Uber Eats (NYSE: UBER) will enter the German market in the next few weeks, going head-to-head with Just Eat Takeway.com in that country for the first time. The CEOs of both firms are now trading barbs on Twitter.
The news was first reported by the Financial Times.
“Europe in particular has been a bright spot for [Eats], both in terms of some of the growth we’ve seen, but also, frankly, in terms of the strengthening of our market position,” Pierre-Dimitri Gore-Coty, Uber’s senior vice president of delivery, told the publication.
Gore-Coty said Just Eat Takeaway.com had a “monopolistic” hold on the German food delivery market and that the company’s commission rates are “extraordinarily high.”
The companies, along with Deliveroo, are fierce competitors in the U.K., where Just Eat saw its orders jump 57% in the fourth quarter of 2020. Deliveroo just went public and Uber Eats also has a strong foothold.
Just Eat Takeaway.com CEO Jitse Groen tweeted at Uber CEO Dara Khosrowshahi Wednesday morning. “Interesting way of trying to depress our share price @dkhos. Now, when did I see that before,” he wrote.
Khosrowshahi responded with some “advice.” “Advice: pay a little less attention to your short term stock price and more attend to your Tech and Ops.”
Interesting way of trying to depress our share price @dkhos. Now, when did I see that before? 🤔— Jitse Groen (@jitsegroen) April 21, 2021
Thank you for the advice, and then if I may .. Start paying taxes, minimum wage and social security premiums before giving a founder advice on how he should run his business.— Jitse Groen (@jitsegroen) April 21, 2021
Groen replied back with a thank you. “Thank you for the advice, and then if I may: … Start paying taxes, minimum wage and social security premiums before giving a founder advice on how he should run his business.”
Just Eat announced Tuesday it would pay its 1,500 couriers in Liverpool, England, minimum pay, sick pay and holiday pay. Uber recently announced it would reclassify approximately 70,000 Uber Rides drivers in the U.K. as “workers,” ensuring them minimum wage and providing other benefits not associated with independent contractors.
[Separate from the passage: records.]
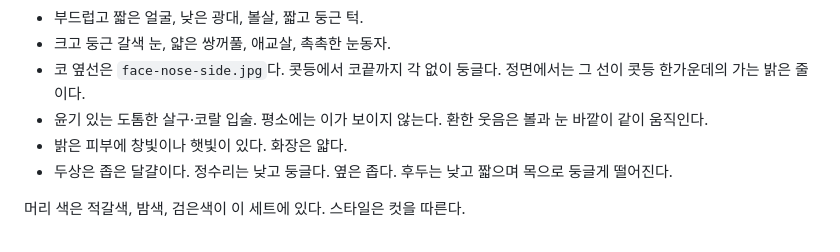
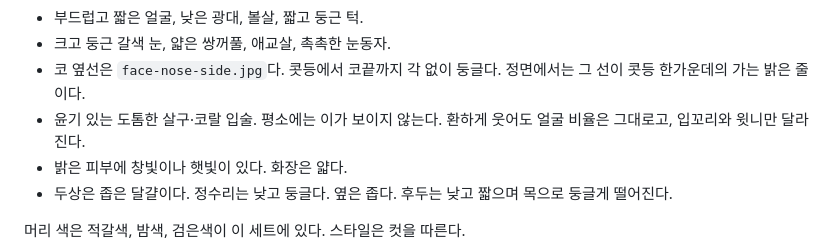
Before and after one commit to joogrowth/yosulson, a Markdown page: docs/manyuji/GUIDELINE.md, the part around the change. GitHub-like rendering.

Commit message:
Say the smile leaves the face ratio unchanged.
Co-authored-by: joogrowth <joogrowth@users.noreply.github.com>

```diff
--- a/docs/manyuji/GUIDELINE.md
+++ b/docs/manyuji/GUIDELINE.md
@@ -150,7 +150,7 @@
 - 부드럽고 짧은 얼굴, 낮은 광대, 볼살, 짧고 둥근 턱.
 - 크고 둥근 갈색 눈, 얇은 쌍꺼풀, 애교살, 촉촉한 눈동자.
 - 코 옆선은 `face-nose-side.jpg`다. 콧등에서 코끝까지 각 없이 둥글다. 정면에서는 그 선이 콧등 한가운데의 가는 밝은 줄이다.
-- 윤기 있는 도톰한 살구·코랄 입술. 평소에는 이가 보이지 않는다. 환한 웃음은 볼과 눈 바깥이 같이 움직인다.
+- 윤기 있는 도톰한 살구·코랄 입술. 평소에는 이가 보이지 않는다. 환하게 웃어도 얼굴 비율은 그대로고, 입꼬리와 윗니만 달라진다.
 - 밝은 피부에 창빛이나 햇빛이 있다. 화장은 얇다.
 - 두상은 좁은 달걀이다. 정수리는 낮고 둥글다. 옆은 좁다. 후두는 낮고 짧으며 목으로 둥글게 떨어진다.
 
```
Uber Eats drivers in Germany will work for courier services, similar to how the rideshare business operates. In a Medium blog post last summer, Alison Stein, an economist with Uber, explained how a similar setup operates in Geneva.
“Until recently, Uber Eats operated in Geneva essentially in the same way it does in places like California: Couriers independently signed up to use the Uber Eats app, with no limit on how many could use the app to access work,” she wrote. “Couriers could determine when, where and how they work, with the freedom to choose their hours and to start and stop working at any time. They could also choose to accept or decline any delivery request for any reason.
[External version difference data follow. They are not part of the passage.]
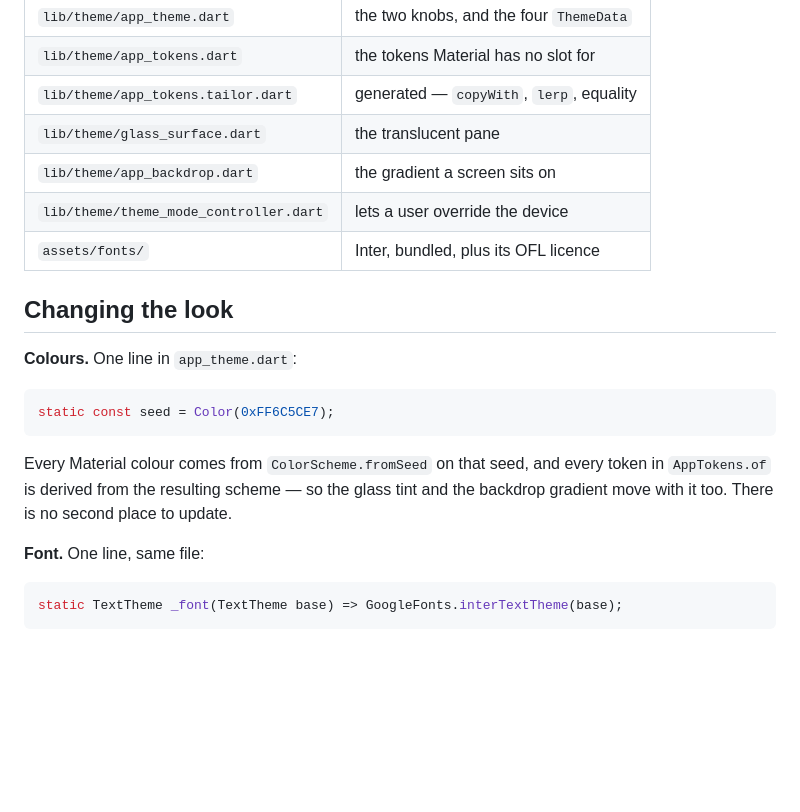
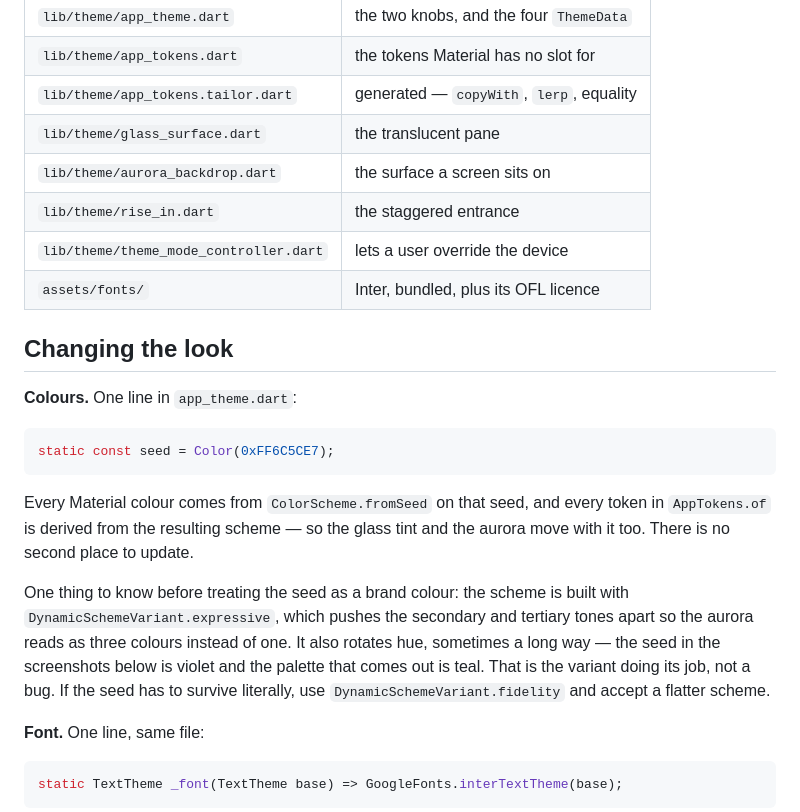
Before and after one commit to dekaos/flutter_full_stack, a Markdown page: docs/theming.md, the part around one of its changes. Drawn GitHub-style; blank space fills up the shorter version.

```diff
--- a/docs/theming.md
+++ b/docs/theming.md
@@ -52,7 +52,8 @@ team prefers plainer names.
 | `lib/theme/app_tokens.dart` | the tokens Material has no slot for |
 | `lib/theme/app_tokens.tailor.dart` | generated — `copyWith`, `lerp`, equality |
 | `lib/theme/glass_surface.dart` | the translucent pane |
-| `lib/theme/app_backdrop.dart` | the gradient a screen sits on |
+| `lib/theme/aurora_backdrop.dart` | the surface a screen sits on |
+| `lib/theme/rise_in.dart` | the staggered entrance |
 | `lib/theme/theme_mode_controller.dart` | lets a user override the device |
 | `assets/fonts/` | Inter, bundled, plus its OFL licence |
 
@@ -66,7 +67,15 @@ static const seed = Color(0xFF6C5CE7);
 
 Every Material colour comes from `ColorScheme.fromSeed` on that seed, and every
 token in `AppTokens.of` is derived from the resulting scheme — so the glass tint
-and the backdrop gradient move with it too. There is no second place to update.
+and the aurora move with it too. There is no second place to update.
+
+One thing to know before treating the seed as a brand colour: the scheme is
+built with `DynamicSchemeVariant.expressive`, which pushes the secondary and
+tertiary tones apart so the aurora reads as three colours instead of one. It
+also rotates hue, sometimes a long way — the seed in the screenshots below is
+violet and the palette that comes out is teal. That is the variant doing its
+job, not a bug. If the seed has to survive literally, use
+`DynamicSchemeVariant.fidelity` and accept a flatter scheme.
 
 **Font.** One line, same file:
 
```
Also changed, not shown: other parts of docs/theming.md (+33 -5 lines), docs/theming-variants.png, 10 other files.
“Under the new model, which went into effect on Sept. 1, couriers are prohibited from using Uber Eats as independent contractors. Instead, anyone working on Uber Eats must be an employee of a ‘fleet operator’ — a delivery company that hires couriers as traditional, scheduled employees,” Stein added.
Last year, Just Eat merged with Takeaway.com in an $8.5 billion merger. Almost immediately, the new company announced the acquisition of U.S.-based Grubhub for $7.3 billion. That deal, which has been approved by Grubhub’s board, is expected to close in the first half of this year and will create the largest food delivery service outside of China.
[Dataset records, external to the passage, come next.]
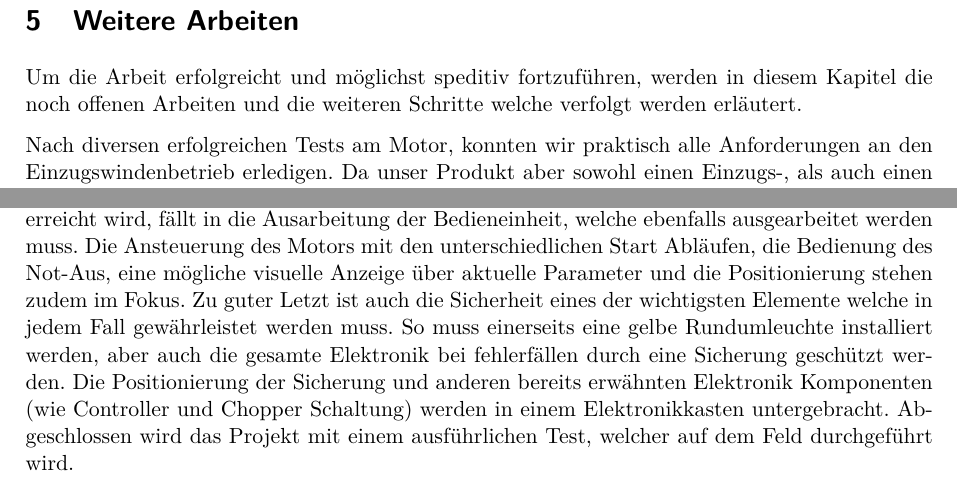
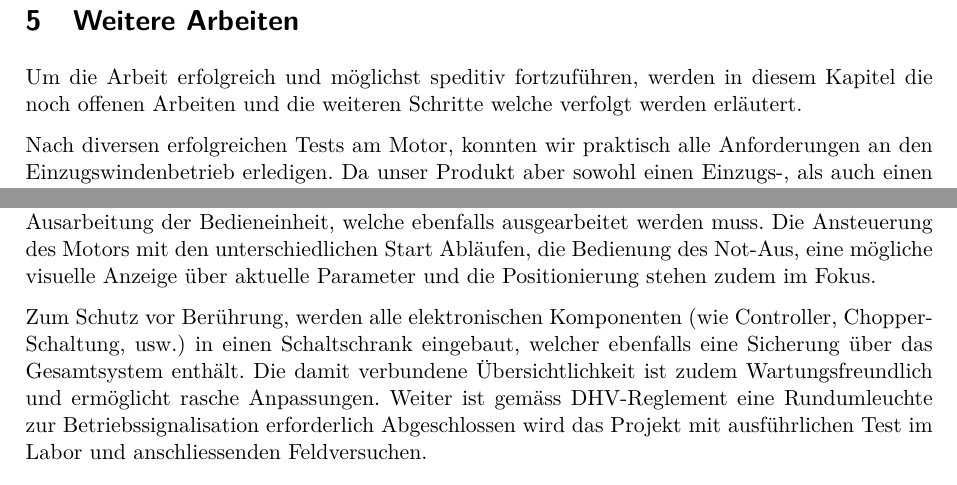
Before and after one commit to Duthaler/Pro5E, a LaTeX document (Fachbericht_Pro5.tex, which reads sections/weiteres.tex): two parts of page 24 of 33, joined at a grey line, cut so that both start at the same text. Compiled offline with pdfLaTeX.

Commit message:
Weiteres

```diff
--- a/sections/weiteres.tex
+++ b/sections/weiteres.tex
@@ -1,7 +1,9 @@
 \section{Weitere Arbeiten}
-Um die Arbeit erfolgreicht und möglichst speditiv fortzuführen, werden in diesem Kapitel die noch offenen Arbeiten und die weiteren Schritte welche verfolgt werden erläutert.
+Um die Arbeit erfolgreich und möglichst speditiv fortzuführen, werden in diesem Kapitel die noch offenen Arbeiten und die weiteren Schritte welche verfolgt werden erläutert.
 
 Nach diversen erfolgreichen Tests am Motor, konnten wir praktisch alle Anforderungen an den Einzugswindenbetrieb erledigen. Da unser Produkt aber sowohl einen Einzugs-, als auch einen Abrollwindenbetrieb garantieren soll, muss in einem weiteren Schritt der Motor im Betrieb als Generator getestet werden. Damit dies erfolgreich erledigt werden kann, muss eine Bremsschaltung aufgebaut werden, welche die rekuperierte Energie des BLDC Motors in Wärme umwandeln kann. Da Leistungen von bis zu 10kW entstehen können, und einzelne Widerstände mit einer solch hohen Leistung extrem rar und dazu sehr teuer sind, werden vorzugsweise mehrere einzelne Widerstände seriell geschaltet. Zudem ist die Idee, dass ein Teil der Energie für den Ladezyklus der Batterien verwendet werden kann.
+
 Die Auswahl der Batterie ist aus diesem Grund nicht nur für die Energieversorgung des Motors von grosser Bedeutung, sondern auch für den Abrollbetrieb. Aus diesem Grund ist auch diese Anschaffung ein weiterer Bestandteil welcher als nächstes ins Auge gefasst werden muss. Mit der Anschaffung von Batterien ist das ganze Thema der Energieversorgung jedoch noch nicht erledigt. Es ist ein Ladegerät notwendig, sofern die Winde nur als Einzugswinde betrieben wird. Zudem ist auch eine Batterieüberwachung notwendig, welche die Batterie gegen Über-, und Tiefenentladung schützt und vorzeitig warnt. Wie diese Warnung erreicht wird, fällt in die Ausarbeitung der Bedieneinheit, welche ebenfalls ausgearbeitet werden muss. Die Ansteuerung des Motors mit den unterschiedlichen Start Abläufen, die Bedienung des Not-Aus, eine mögliche visuelle Anzeige über aktuelle Parameter und die Positionierung stehen zudem im Fokus.
-Zu guter Letzt ist auch die Sicherheit eines der wichtigsten Elemente welche in jedem Fall gewährleistet werden muss. So muss einerseits eine gelbe Rundumleuchte installiert werden, aber auch die gesamte Elektronik bei fehlerfällen durch eine Sicherung geschützt werden. Die Positionierung der Sicherung und anderen bereits erwähnten Elektronik Komponenten (wie Controller und Chopper Schaltung) werden  in einem Elektronikkasten untergebracht.
-Abgeschlossen wird das Projekt mit einem ausführlichen Test, welcher auf dem Feld durchgeführt wird.
+
+Zum Schutz vor Berührung, werden alle elektronischen Komponenten (wie Controller, Chopper-Schaltung, usw.) in einen Schaltschrank eingebaut, welcher ebenfalls eine Sicherung über das Gesamtsystem enthält. Die damit verbundene Übersichtlichkeit ist zudem Wartungsfreundlich und ermöglicht rasche Anpassungen. Weiter ist gemäss DHV-Reglement eine Rundumleuchte zur Betriebssignalisation erforderlich
+Abgeschlossen wird das Projekt mit ausführlichen Test im Labor und anschliessenden Feldversuchen.
```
Uber had reportedly been in talks to acquire Grubhub, but the deal fell through and Grubhub turned to Just Eat Takeaway.com.